=== Begin Enclosure ===

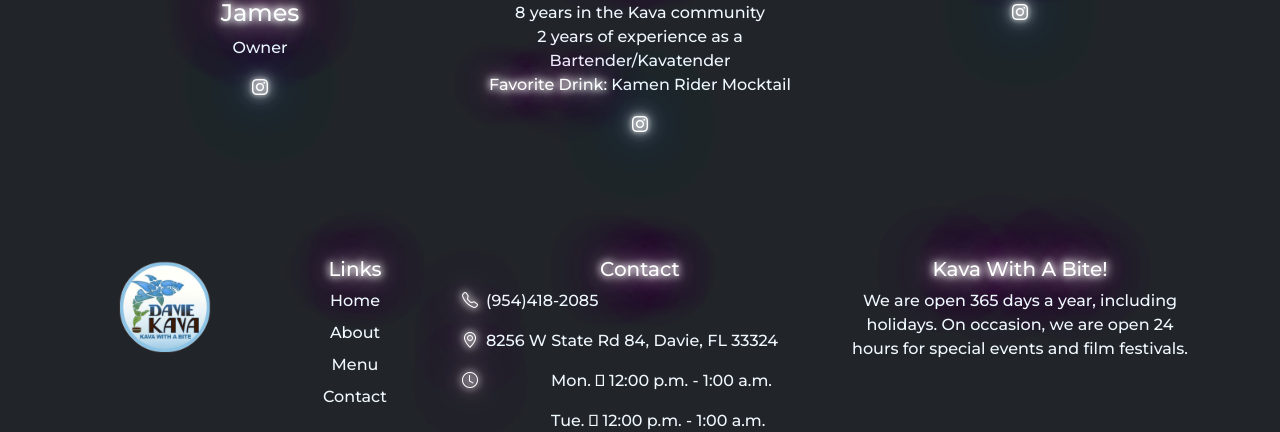
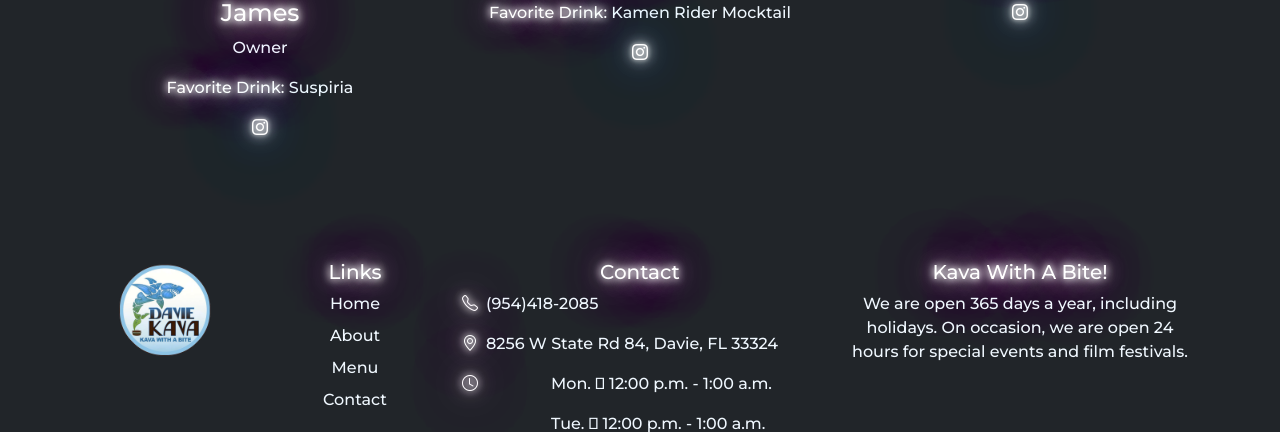
Before and after one commit to iamllcoolray/davie-kava-website, a PHP site: page /about.php in a window 1280 px wide. Shown: the part 2574-3006 px from the top of the page. Run offline with PHP 8.4, Linux system fonts and the light colour scheme; some libraries are stand-ins or nearby versions.

Commit message:
updated staff info

```diff
--- a/about.php
+++ b/about.php
@@ -53,6 +53,9 @@
             <img src="img/staff/IMG_3423.png" alt="" width="200" height="275" class="pb-3">
             <h4 class="neonText">James</h4>
             <p>Owner</p>
+            <p>
+                <span class="neonText">Favorite Drink:</span> Suspiria
+            </p>
             <a href="https://www.instagram.com/jamescarreymusic/" class="text-decoration-none link-dark neonFlickerText" target="_blank">
                 <i class="bi bi-instagram s-link-bio"></i>
             </a>
@@ -68,8 +71,6 @@
             <h4 class="neonText">Nykki</h4>
             <p>Bartender</p>
             <p>
-                8 years in the Kava community<br>
-                2 years of experience as a Bartender/Kavatender<br>
                 <span class="neonText">Favorite Drink:</span> Kamen Rider Mocktail
             </p>
             <a href="https://www.instagram.com/macii_bunni/" class="text-decoration-none link-dark neonFlickerText" target="_blank">
```
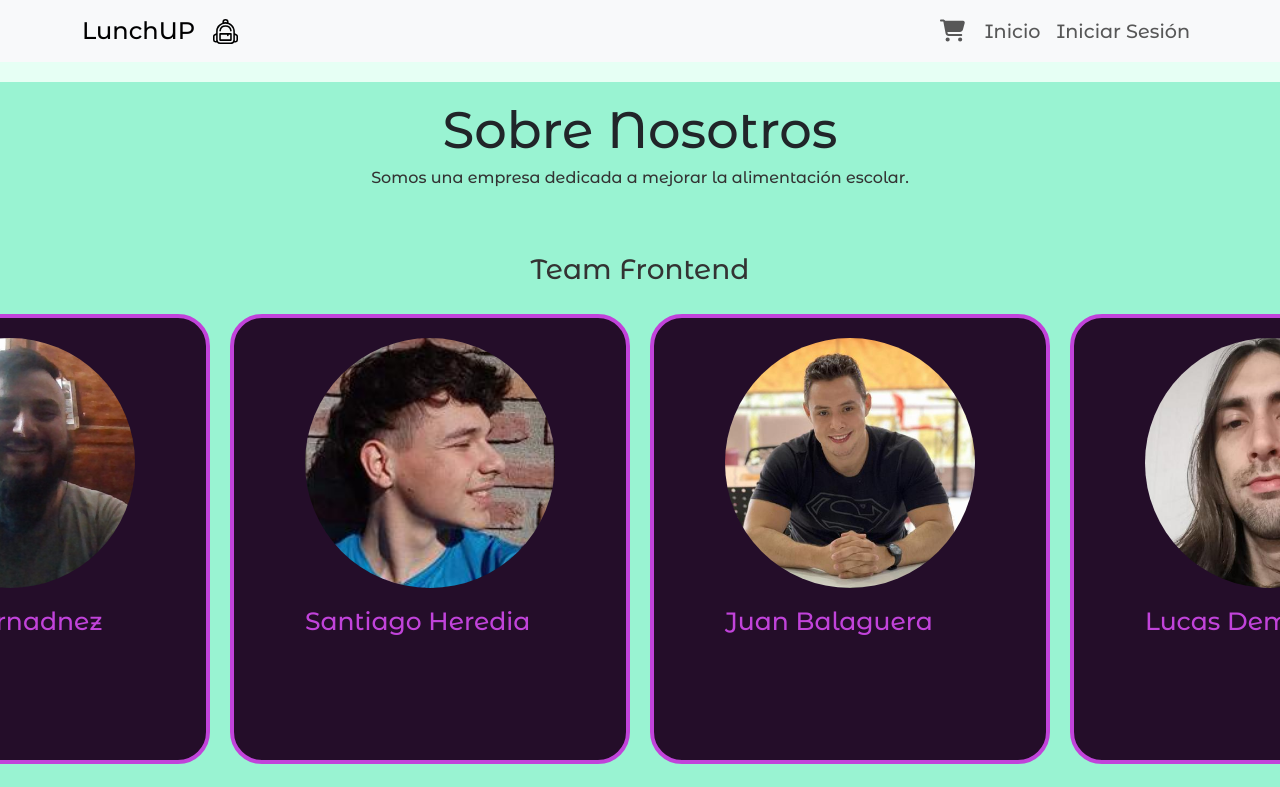
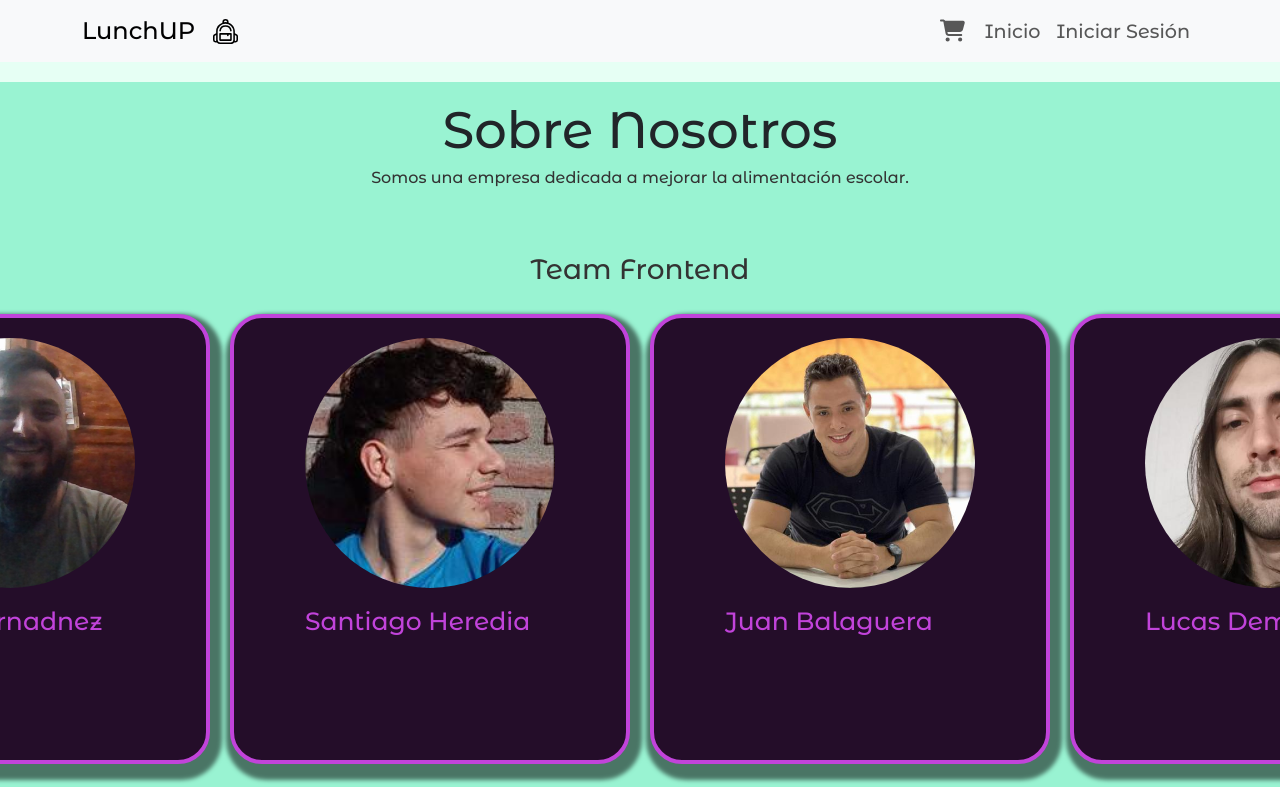
Before and after one commit to LaunchUP-INC/LunchUP-FRONT, a React (Vite) app: page /about in a window 1280 px wide. Shown: the top 787 px of the page. Built offline with nearby package versions, Linux system fonts and the light colour scheme.

Commit message:
sombra de card

```diff
--- a/src/components/CardAbout/CardAbout.module.css
+++ b/src/components/CardAbout/CardAbout.module.css
@@ -4,6 +4,7 @@
     height: 450px;
     perspective: 1000px;
     font-family: 'Segoe UI', Tahoma, Geneva, Verdana, sans-serif;
+
   }
   .image {
     width: 250px;
@@ -26,6 +27,8 @@
     padding: 5px;
     border-radius: 2em;
     backface-visibility: hidden;
+    border: 1px solid black;
+    box-shadow: 4px 8px 4px 8px rgba(0, 0, 0, 0.516);
   }
 
   .flipCardFront {
```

=== End Enclosure ===

The answer must be a word-for-word copy of all the entries, containing no pictures.

Before and after one commit to iamllcoolray/davie-kava-website, a PHP site: page /about.php in a window 1280 px wide. Shown: the part 2574-3006 px from the top of the page. Run offline with PHP 8.4, Linux system fonts and the light colour scheme; some libraries are stand-ins or nearby versions.

Commit message:
updated staff info

```diff
--- a/about.php
+++ b/about.php
@@ -53,6 +53,9 @@
             <img src="img/staff/IMG_3423.png" alt="" width="200" height="275" class="pb-3">
             <h4 class="neonText">James</h4>
             <p>Owner</p>
+            <p>
+                <span class="neonText">Favorite Drink:</span> Suspiria
+            </p>
             <a href="https://www.instagram.com/jamescarreymusic/" class="text-decoration-none link-dark neonFlickerText" target="_blank">
                 <i class="bi bi-instagram s-link-bio"></i>
             </a>
@@ -68,8 +71,6 @@
             <h4 class="neonText">Nykki</h4>
             <p>Bartender</p>
             <p>
-                8 years in the Kava community<br>
-                2 years of experience as a Bartender/Kavatender<br>
                 <span class="neonText">Favorite Drink:</span> Kamen Rider Mocktail
             </p>
             <a href="https://www.instagram.com/macii_bunni/" class="text-decoration-none link-dark neonFlickerText" target="_blank">
```
Before and after one commit to LaunchUP-INC/LunchUP-FRONT, a React (Vite) app: page /about in a window 1280 px wide. Shown: the top 787 px of the page. Built offline with nearby package versions, Linux system fonts and the light colour scheme.

Commit message:
sombra de card

```diff
--- a/src/components/CardAbout/CardAbout.module.css
+++ b/src/components/CardAbout/CardAbout.module.css
@@ -4,6 +4,7 @@
     height: 450px;
     perspective: 1000px;
     font-family: 'Segoe UI', Tahoma, Geneva, Verdana, sans-serif;
+
   }
   .image {
     width: 250px;
@@ -26,6 +27,8 @@
     padding: 5px;
     border-radius: 2em;
     backface-visibility: hidden;
+    border: 1px solid black;
+    box-shadow: 4px 8px 4px 8px rgba(0, 0, 0, 0.516);
   }
 
   .flipCardFront {
```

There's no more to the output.